About this exercise
Search the entries below for the word "className", then copy each line in which it is found.

Record extracts

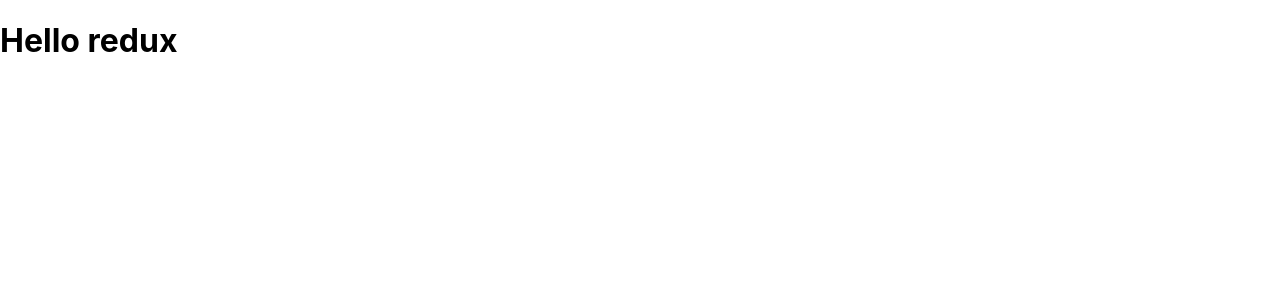
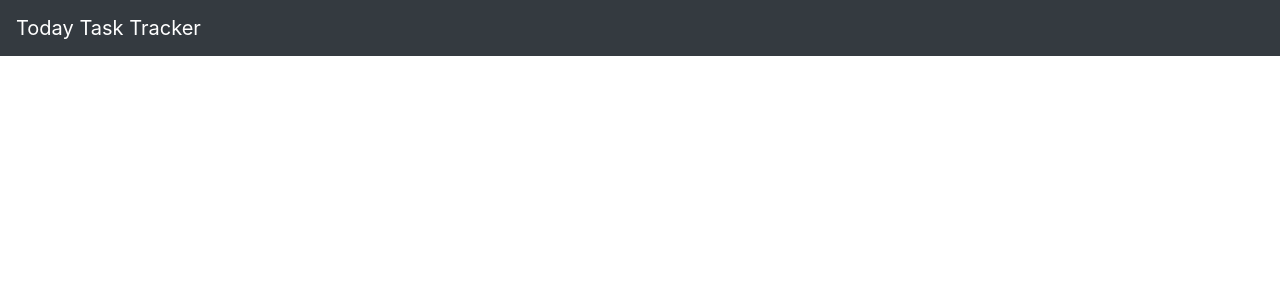
Before and after one commit to rupeshpanwar/todo-react-redux-hook, a React (Create React App) app: page / in a window 1280 px wide. Shown: the top 300 px of the page. Built offline with nearby package versions, Linux system fonts and the light colour scheme.

Commit message:
header for task tracker

```diff
--- a/package.json
+++ b/package.json
@@ -6,7 +6,9 @@
     "@testing-library/jest-dom": "^5.13.0",
     "@testing-library/react": "^11.2.7",
     "@testing-library/user-event": "^12.8.3",
+    "bootstrap": "^4.6.0",
     "react": "^17.0.2",
+    "react-bootstrap": "^1.6.1",
     "react-dom": "^17.0.2",
     "react-scripts": "4.0.3",
     "web-vitals": "^1.1.2"
--- a/src/App.js
+++ b/src/App.js
@@ -1,7 +1,8 @@
+import Header from "./components/Header";
 
 function App() {
   return (
-    <h1> Hello  redux</h1>
+    <Header />
   );
 }
 
--- /dev/null
+++ b/src/components/Header.js
@@ -0,0 +1,16 @@
+
+import React from 'react'
+import { Navbar } from 'react-bootstrap'
+const Header = () => {
+    return (
+        <div>
+
+            <Navbar bg="dark" variant='dark'>
+                <Navbar.Brand>Today Task Tracker</Navbar.Brand>
+            </Navbar>
+
+        </div>
+    )
+}
+
+export default Header
--- a/src/index.js
+++ b/src/index.js
@@ -3,6 +3,8 @@
 import './index.css';
 import App from './App';
 import reportWebVitals from './reportWebVitals';
+
+import 'bootstrap/dist/css/bootstrap.min.css';
 
 ReactDOM.render(
 
```
Also changed, not shown: 2 other files (tests, documents, lock files or other folders).
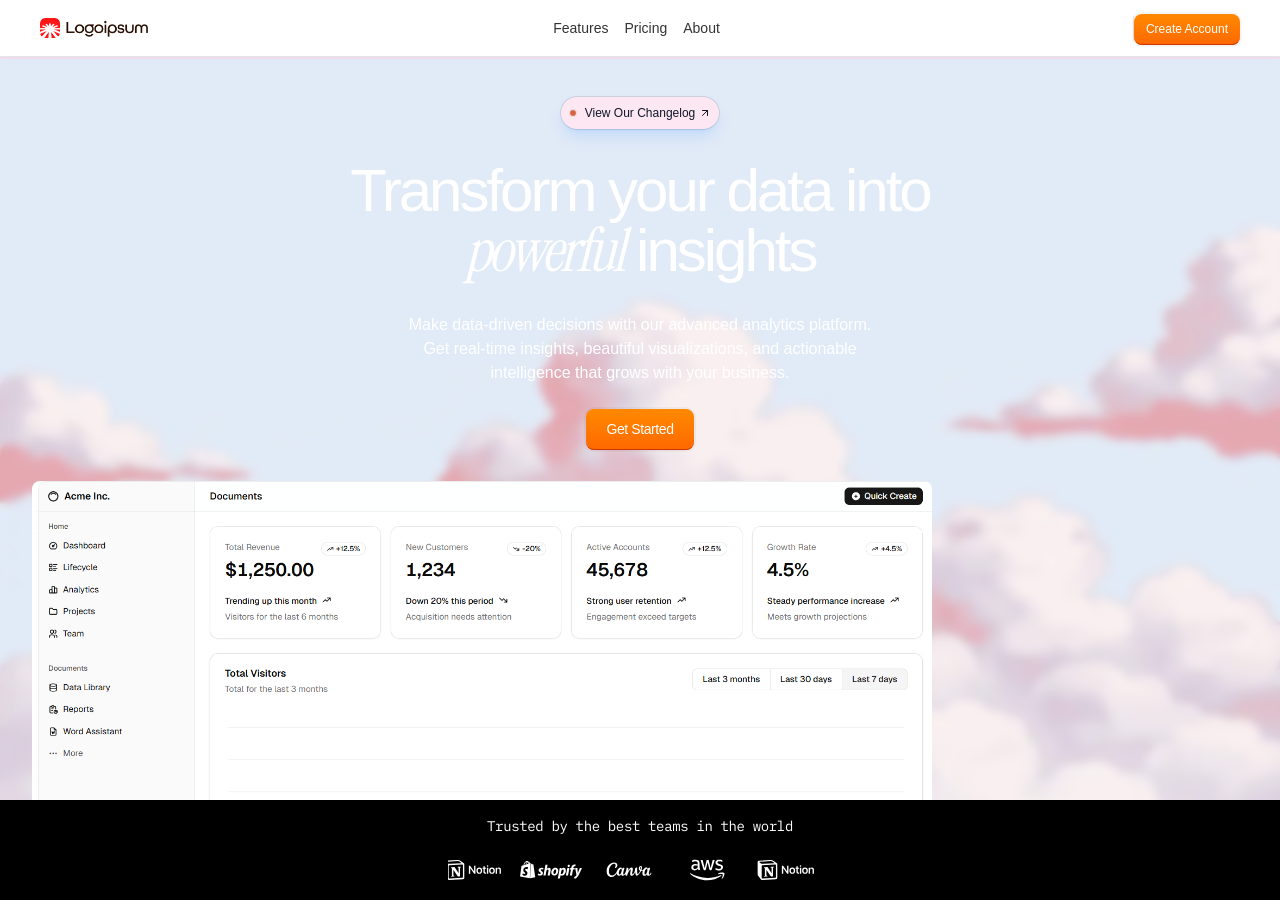
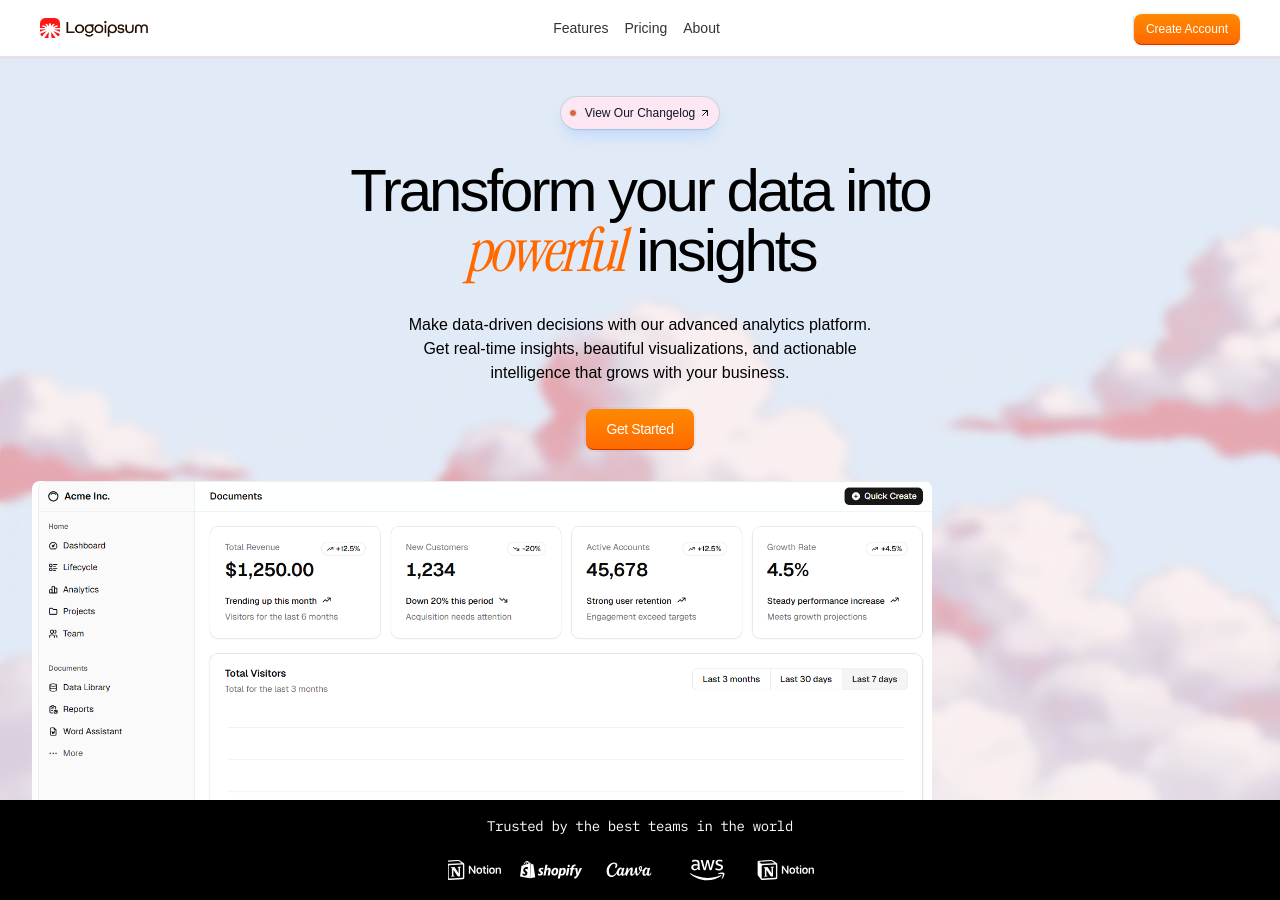
Before and after one commit to themuffineman/landing-page-01, a Next.js app: page /hero-sections/hero-1 in a window 1280 px wide. Built offline with nearby package versions, Linux system fonts and the light colour scheme; a web font is replaced by a local one.

Commit message:
moved hero image component

```diff
--- a/app/hero-sections/hero-1/page.tsx
+++ b/app/hero-sections/hero-1/page.tsx
@@ -6,28 +6,6 @@ import Image from "next/image";
 import Link from "next/link";
 import { motion } from "framer-motion";
 import { useState } from "react";
-
-const HeroImage = () => {
-  return (
-    <motion.div
-      initial={{ filter: "blur(20px)", opacity: 0, scale: 0.8 }}
-      animate={{ filter: "blur(0px)", opacity: 1, scale: 1 }}
-      transition={{ duration: 1, ease: "easeIn" }}
-      className="w-full px-4"
-    >
-      <div className="justify-self-center mx-auto md:justify-self-end">
-        <Image
-          src="/hero-dash.png"
-          className="rounded-md "
-          width={900}
-          height={500}
-          alt="Dashboard Preview"
-          priority
-        />
-      </div>
-    </motion.div>
-  );
-};
 
 const logos = [
   "/logos/canvalogo.svg",
@@ -185,11 +163,14 @@ const ChangelogBadge = () => {
 export const HeroText = () => {
   return (
     <>
-      <h1 className="text-3xl md:text-4xl lg:text-6xl tracking-tighter text-white text-center px-4">
+      <h1 className="text-3xl md:text-4xl lg:text-6xl tracking-tighter text-black text-center px-4">
         Transform your data into <br />
-        <span className="font-serif font-light italic">powerful</span> insights
+        <span className="font-serif text-orange-500 font-light italic">
+          powerful
+        </span>{" "}
+        insights
       </h1>
-      <p className="max-w-lg text-sm md:text-base text-white text-center px-4">
+      <p className="max-w-lg text-sm md:text-base text-black text-center px-4">
         Make data-driven decisions with our advanced analytics platform. Get
         real-time insights, beautiful visualizations, and actionable
         intelligence that grows with your business.
@@ -210,6 +191,28 @@ const HeroActions = () => {
         </Link>
       </div>
     </div>
+  );
+};
+
+const HeroImage = () => {
+  return (
+    <motion.div
+      initial={{ filter: "blur(20px)", opacity: 0, scale: 0.8 }}
+      animate={{ filter: "blur(0px)", opacity: 1, scale: 1 }}
+      transition={{ duration: 1, ease: "easeIn" }}
+      className="w-full px-4"
+    >
+      <div className="justify-self-center mx-auto md:justify-self-end">
+        <Image
+          src="/hero-dash.png"
+          className="rounded-md "
+          width={900}
+          height={500}
+          alt="Dashboard Preview"
+          priority
+        />
+      </div>
+    </motion.div>
   );
 };
 
```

Task solution
-      className="w-full px-4"
-      <div className="justify-self-center mx-auto md:justify-self-end">
-          className="rounded-md "
-      <h1 className="text-3xl md:text-4xl lg:text-6xl tracking-tighter text-white text-center px-4">
+      <h1 className="text-3xl md:text-4xl lg:text-6xl tracking-tighter text-black text-center px-4">
-        <span className="font-serif font-light italic">powerful</span> insights
+        <span className="font-serif text-orange-500 font-light italic">
-      <p className="max-w-lg text-sm md:text-base text-white text-center px-4">
+      <p className="max-w-lg text-sm md:text-base text-black text-center px-4">
+      className="w-full px-4"
+      <div className="justify-self-center mx-auto md:justify-self-end">
+          className="rounded-md "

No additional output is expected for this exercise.